> **What the task asks**
Return the records exactly as they stand, and keep the pictures out of the copy.

> **Data supplied**
--- START ---

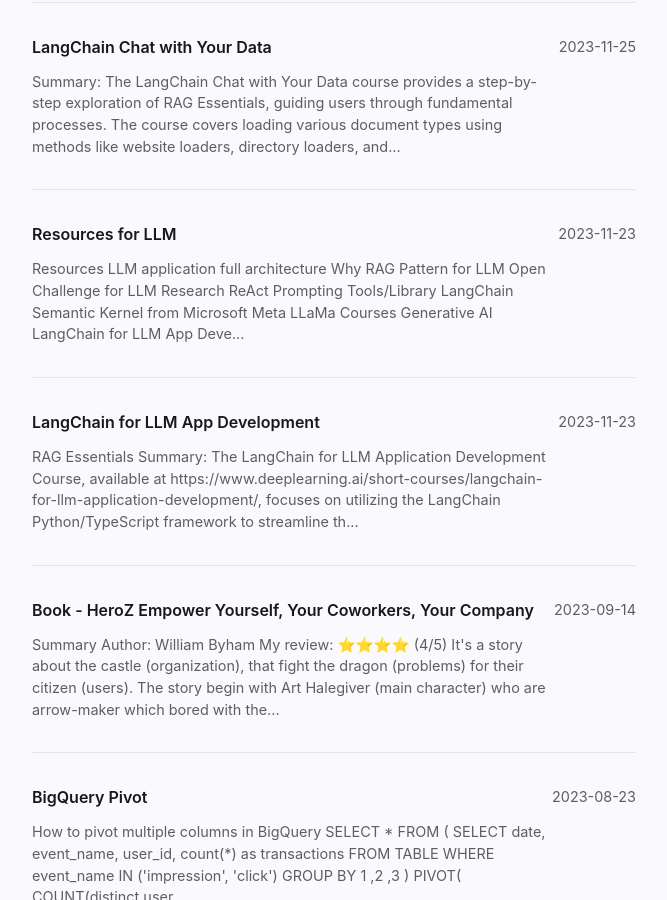
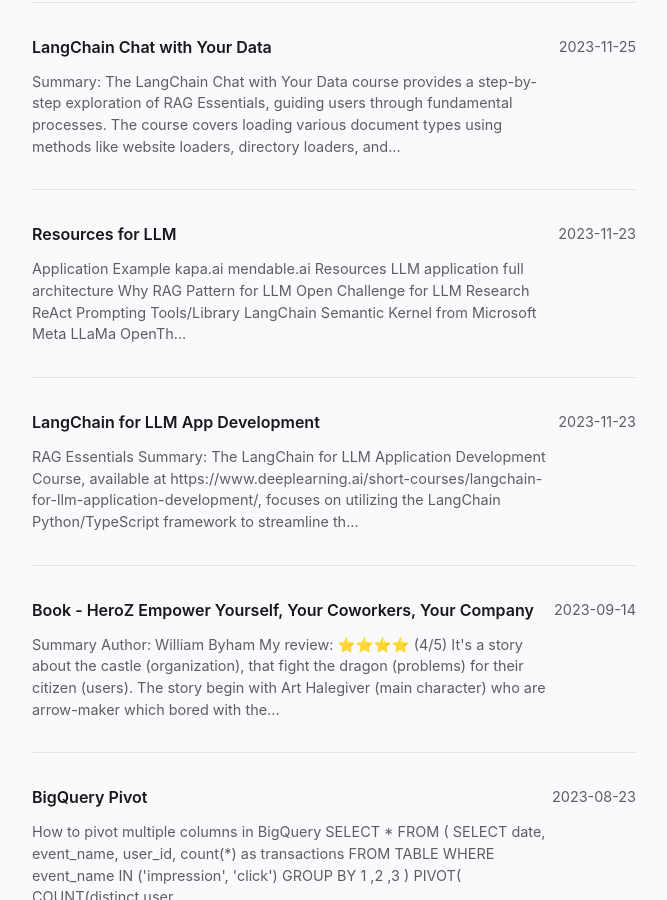
Before and after one commit to lukkiddd/lukkiddd.github.io, a Jekyll site: the page built from pages/index.md, in a window 1280 px wide and 900 px high, scrolled down 546 px. Shown: the whole window, without its empty margins (306-973 px from the left). Built offline with Jekyll 4.4.1, drawn with Linux system fonts in a browser that asks for light colours.

Commit message:
Add mendable and re-order the notes

```diff
--- a/_notes/Public/Resources for LLM.md
+++ b/_notes/Public/Resources for LLM.md
@@ -3,6 +3,11 @@
 notetype : feed
 date : 2023-11-23
 ---
+
+
+## Application Example
+- [kapa.ai](https://www.kapa.ai/)
+- [mendable.ai](https://www.mendable.ai/)
 
 ## Resources
 - [LLM application full architecture](https://a16z.com/emerging-architectures-for-llm-applications/)
```
Also changed, not shown: other parts of _notes/Public/Resources for LLM.md (+5 -9 lines).
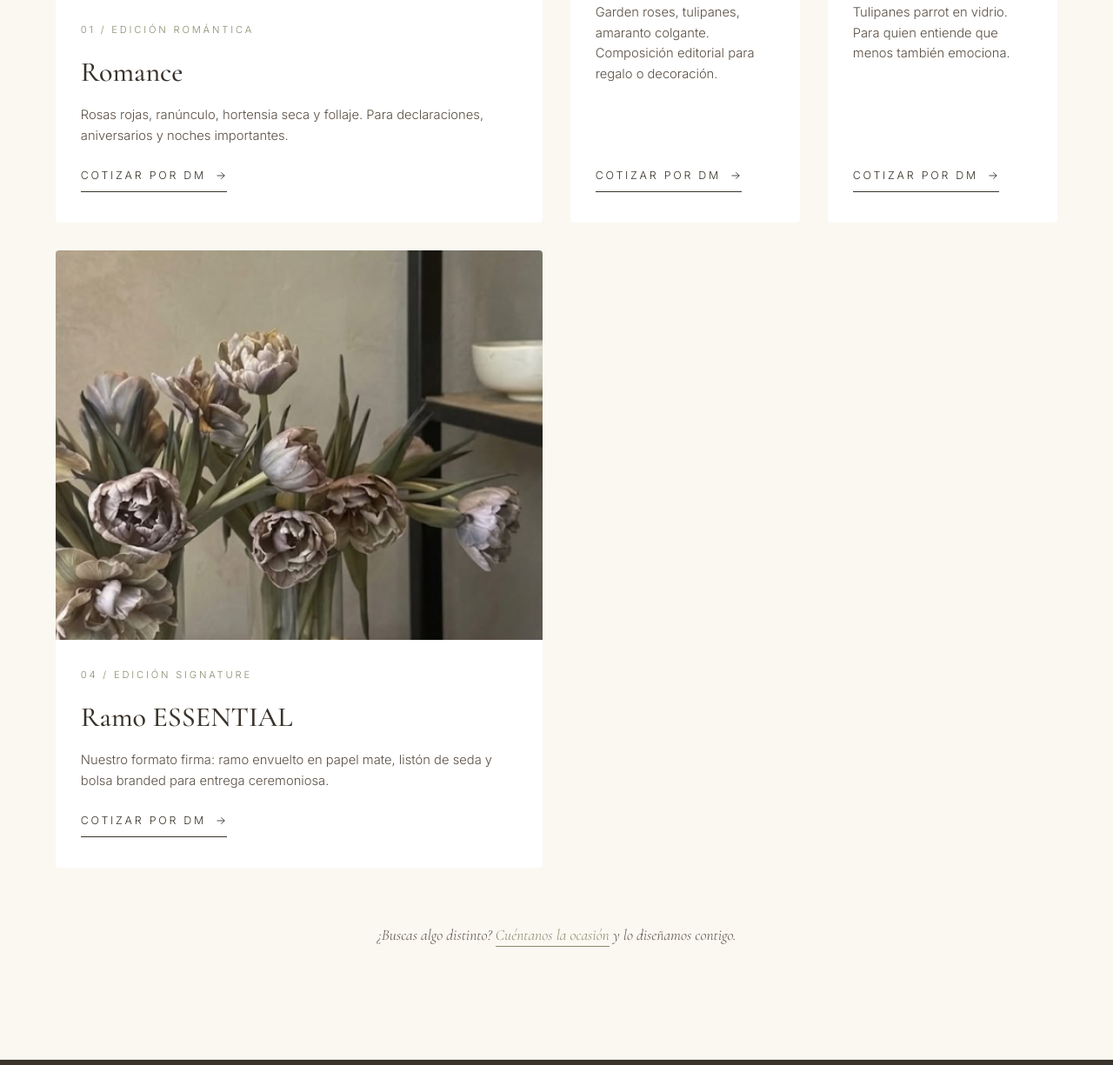
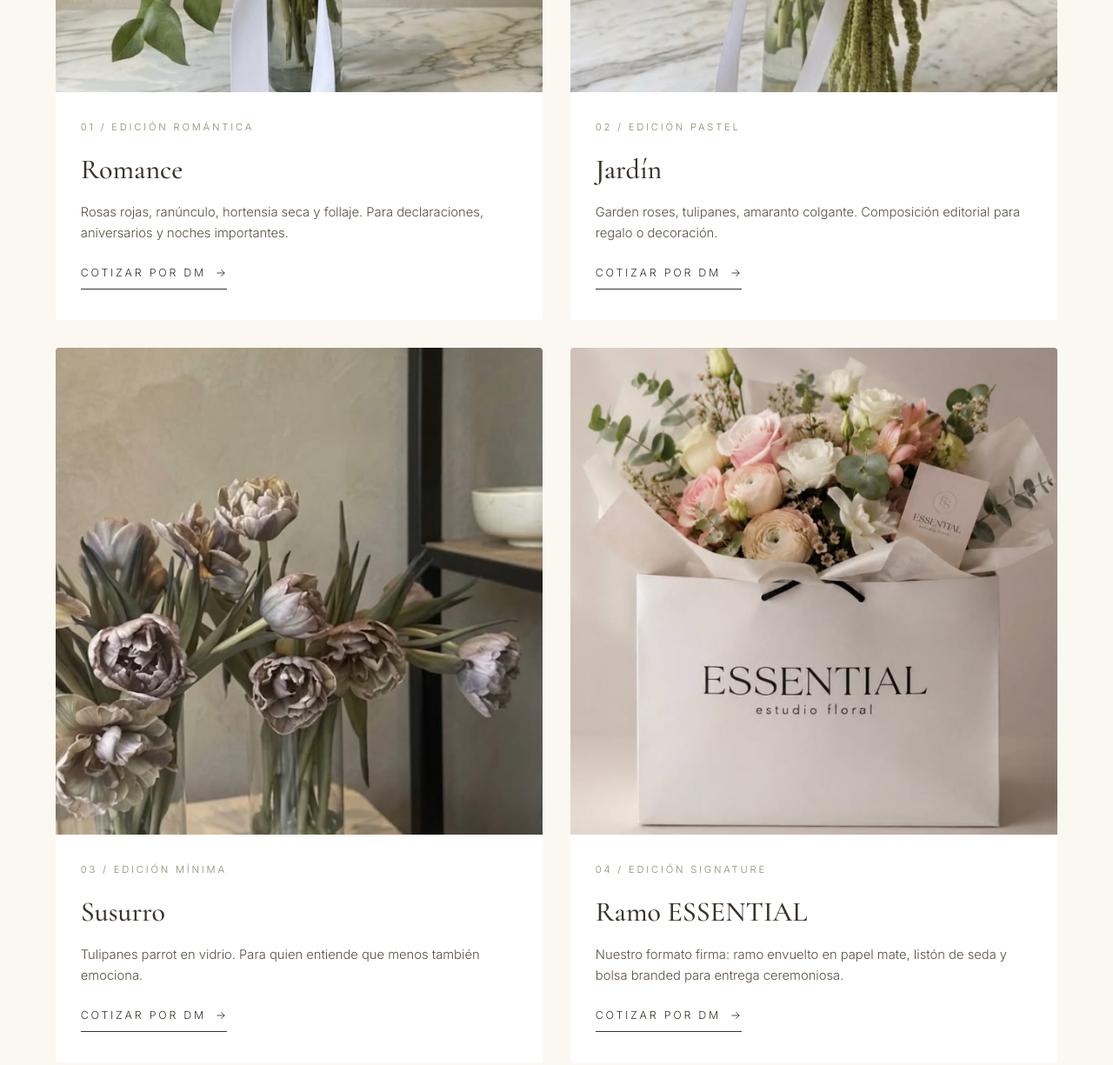
Before and after one commit to m2aq/essential_estudio_mx, a plain HTML site: page index.html in a window 1280 px wide. Shown: the part 2765-3990 px from the top of the page at 87% size. Drawn offline with nearby package versions, Linux system fonts and the light colour scheme.

Commit message:
Fix: make catalog cards uniform size in 2x2 grid

```diff
--- a/css/estilos.css
+++ b/css/estilos.css
@@ -596,28 +596,25 @@ ul{list-style:none}
 
 .cat-grid{
   display: grid;
-  grid-template-columns: repeat(4, 1fr);
+  grid-template-columns: repeat(2, 1fr);
   gap: 2rem;
 }
 .cat-item{
-  grid-column: span 1;
   display: flex; flex-direction: column;
   background: var(--blanco);
   border-radius: 4px;
   overflow: hidden;
   transition: transform .5s var(--t-suave), box-shadow .5s;
 }
-.cat-item.cat-grande{ grid-column: span 2}
 .cat-item:hover{
   transform: translateY(-6px);
   box-shadow: 0 20px 60px rgba(58,51,43,.12);
 }
 .cat-foto{
-  aspect-ratio: 4/5;
+  aspect-ratio: 1;
   overflow: hidden;
   background: var(--marfil);
 }
-.cat-grande .cat-foto{ aspect-ratio: 5/4}
 .cat-foto img{
   width: 100%; height: 100%;
   object-fit: cover;
--- a/index.html
+++ b/index.html
@@ -191,7 +191,7 @@
 
       <article class="cat-item">
         <div class="cat-foto">
-          <img src="img/4.png" alt="Tulipanes en vasos de vidrio">
+          <img src="img/2.png" alt="Tulipanes en vasos de vidrio">
         </div>
         <div class="cat-info">
           <span class="cat-tag">03 / Edición Mínima</span>
@@ -205,7 +205,7 @@
 
       <article class="cat-item cat-grande">
         <div class="cat-foto">
-          <img src="img/2.png" alt="Ramo en bolsa ESSENTIAL">
+          <img src="img/4.png" alt="Ramo en bolsa ESSENTIAL">
         </div>
         <div class="cat-info">
           <span class="cat-tag">04 / Edición Signature</span>
@@ -465,7 +465,7 @@
     <div class="footer-base">
       <span>© 2026 ESSENTIAL · estudio floral</span>
       <span>Hecho con flor, papel y tiempo.</span>
-      <span class="footer-dev">Developed by <a href="https://github.com/m2aq" target="_blank" rel="noopener" class="footer-dev-link">m2aq</a></span>
+      <span class="footer-dev">Developed by m2aq</span>
     </div>
   </footer>
 
```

--- END ---

> **Worked solution**
Before and after one commit to lukkiddd/lukkiddd.github.io, a Jekyll site: the page built from pages/index.md, in a window 1280 px wide and 900 px high, scrolled down 546 px. Shown: the whole window, without its empty margins (306-973 px from the left). Built offline with Jekyll 4.4.1, drawn with Linux system fonts in a browser that asks for light colours.

Commit message:
Add mendable and re-order the notes

```diff
--- a/_notes/Public/Resources for LLM.md
+++ b/_notes/Public/Resources for LLM.md
@@ -3,6 +3,11 @@
 notetype : feed
 date : 2023-11-23
 ---
+
+
+## Application Example
+- [kapa.ai](https://www.kapa.ai/)
+- [mendable.ai](https://www.mendable.ai/)
 
 ## Resources
 - [LLM application full architecture](https://a16z.com/emerging-architectures-for-llm-applications/)
```
Also changed, not shown: other parts of _notes/Public/Resources for LLM.md (+5 -9 lines).
Before and after one commit to m2aq/essential_estudio_mx, a plain HTML site: page index.html in a window 1280 px wide. Shown: the part 2765-3990 px from the top of the page at 87% size. Drawn offline with nearby package versions, Linux system fonts and the light colour scheme.

Commit message:
Fix: make catalog cards uniform size in 2x2 grid

```diff
--- a/css/estilos.css
+++ b/css/estilos.css
@@ -596,28 +596,25 @@ ul{list-style:none}
 
 .cat-grid{
   display: grid;
-  grid-template-columns: repeat(4, 1fr);
+  grid-template-columns: repeat(2, 1fr);
   gap: 2rem;
 }
 .cat-item{
-  grid-column: span 1;
   display: flex; flex-direction: column;
   background: var(--blanco);
   border-radius: 4px;
   overflow: hidden;
   transition: transform .5s var(--t-suave), box-shadow .5s;
 }
-.cat-item.cat-grande{ grid-column: span 2}
 .cat-item:hover{
   transform: translateY(-6px);
   box-shadow: 0 20px 60px rgba(58,51,43,.12);
 }
 .cat-foto{
-  aspect-ratio: 4/5;
+  aspect-ratio: 1;
   overflow: hidden;
   background: var(--marfil);
 }
-.cat-grande .cat-foto{ aspect-ratio: 5/4}
 .cat-foto img{
   width: 100%; height: 100%;
   object-fit: cover;
--- a/index.html
+++ b/index.html
@@ -191,7 +191,7 @@
 
       <article class="cat-item">
         <div class="cat-foto">
-          <img src="img/4.png" alt="Tulipanes en vasos de vidrio">
+          <img src="img/2.png" alt="Tulipanes en vasos de vidrio">
         </div>
         <div class="cat-info">
           <span class="cat-tag">03 / Edición Mínima</span>
@@ -205,7 +205,7 @@
 
       <article class="cat-item cat-grande">
         <div class="cat-foto">
-          <img src="img/2.png" alt="Ramo en bolsa ESSENTIAL">
+          <img src="img/4.png" alt="Ramo en bolsa ESSENTIAL">
         </div>
         <div class="cat-info">
           <span class="cat-tag">04 / Edición Signature</span>
@@ -465,7 +465,7 @@
     <div class="footer-base">
       <span>© 2026 ESSENTIAL · estudio floral</span>
       <span>Hecho con flor, papel y tiempo.</span>
-      <span class="footer-dev">Developed by <a href="https://github.com/m2aq" target="_blank" rel="noopener" class="footer-dev-link">m2aq</a></span>
+      <span class="footer-dev">Developed by m2aq</span>
     </div>
   </footer>
 
```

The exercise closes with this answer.